While the couple are in the midst of planning a larger wedding celebration, they tell the magazine that they’re also working through the kinks in their relationship.
“We’re two young people who are learning as we go,” she says. “I’m not going to sit here and lie and say it’s all a magical fantasy. It’s always going to be hard. It’s a choice. You don’t feel it every single day. You don’t wake up every day saying, ‘I’m absolutely so in love and you are perfect.’ That’s not what being married is. But there’s something beautiful about it anyway — about wanting to fight for something, commit to building with someone.”

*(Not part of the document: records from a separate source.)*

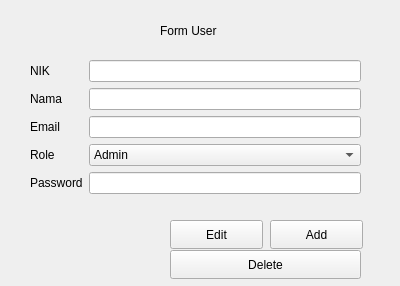
First picture: the form in formuser.ui, repository Yadija/tugas_visual_2, before the edit.
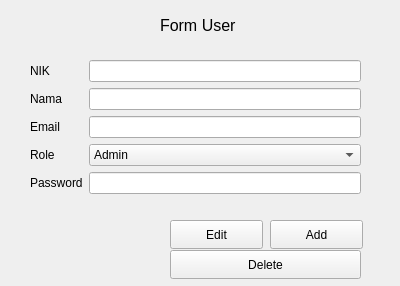
Second picture: the form after the edit.

```diff
--- a/formuser.ui
+++ b/formuser.ui
@@ -129,11 +129,16 @@
    <property name="geometry">
     <rect>
      <x>160</x>
-     <y>20</y>
-     <width>121</width>
-     <height>21</height>
+     <y>10</y>
+     <width>91</width>
+     <height>31</height>
     </rect>
    </property>
+   <property name="font">
+    <font>
+     <pointsize>12</pointsize>
+    </font>
+   </property>
    <property name="text">
     <string>Form User</string>
    </property>
```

While Bieber admits to being “emotionally unstable” and having trust issues, he credits her with bringing “security” to his life. He also sees their rekindled romance as a reward for the yearlong pledge of celibacy he undertook as a way to avoid what he saw as the toxic trappings of sex.
“I wanted to rededicate myself to God in that way because I really felt it was better for the condition of my soul,” Bieber says, noting that he had a “legitimate problem” with sex prior to his relationship. “And I believe that God blessed me with Hailey as a result. There are perks. You get rewarded for good behavior.”
And they say romance is dead.
Bieber, 24, said in a Vogue interview published Thursday that he had been celibate for more than a year when he ran into Baldwin at a conference in Miami. The “Sorry” singer opened up about his sex addiction, saying abstaining from sex helped him feel closer to God.
“He [God] doesn’t ask us not to have sex for him because he wants rules and stuff,” Bieber told Vogue. “He’s like, 'I’m trying to protect you from hurt and pain.' I think sex can cause a lot of pain. Sometimes people have sex because they don’t feel good enough. Because they lack self-worth. Women do that, and guys do that."
“I wanted to rededicate myself to God in that way because I really felt it was better for the condition of my soul. And I believe that God blessed me with Hailey as a result. There are perks. You get rewarded for good behavior,” Bieber added.
The singer said running into his now-wife in June made him realized how much he loved Baldwin despite their previous rough breakup.
“When I saw her last June, I just forgot how much I loved her and how much I missed her and how much of a positive impact she made on my life,” Bieber recalled. “I was like, 'Holy cow, this is what I’ve been looking for.'”
Bieber and Baldwin, who said they saved themselves for their wedding day, tied the knot in a New York City courthouse in September after 12 weeks of dating. Bieber admitted that sex was one reason for the quick marriage, but the couple is still planning their wedding party.
Baldwin, 22, said the “common denominator” between she and Bieber was “always church.” She admitted she was lonely the first few weeks after becoming the singer’s wife because of the nasty comments about her relationship being posted on social media.
“I prayed to feel peace about the decision [to get married], and that’s where I landed,” she said. “I love him very much. I have loved him for a long time.”
Baldwin said she’s committed to her marriage with Bieber.
“We’re really young, and that’s a scary aspect. We’re going to change a lot. But we’re committed to growing together and supporting each other in those changes,” the model said. “That’s how I look at it. At the end of the day, too, he’s my best friend. I never get sick of him.”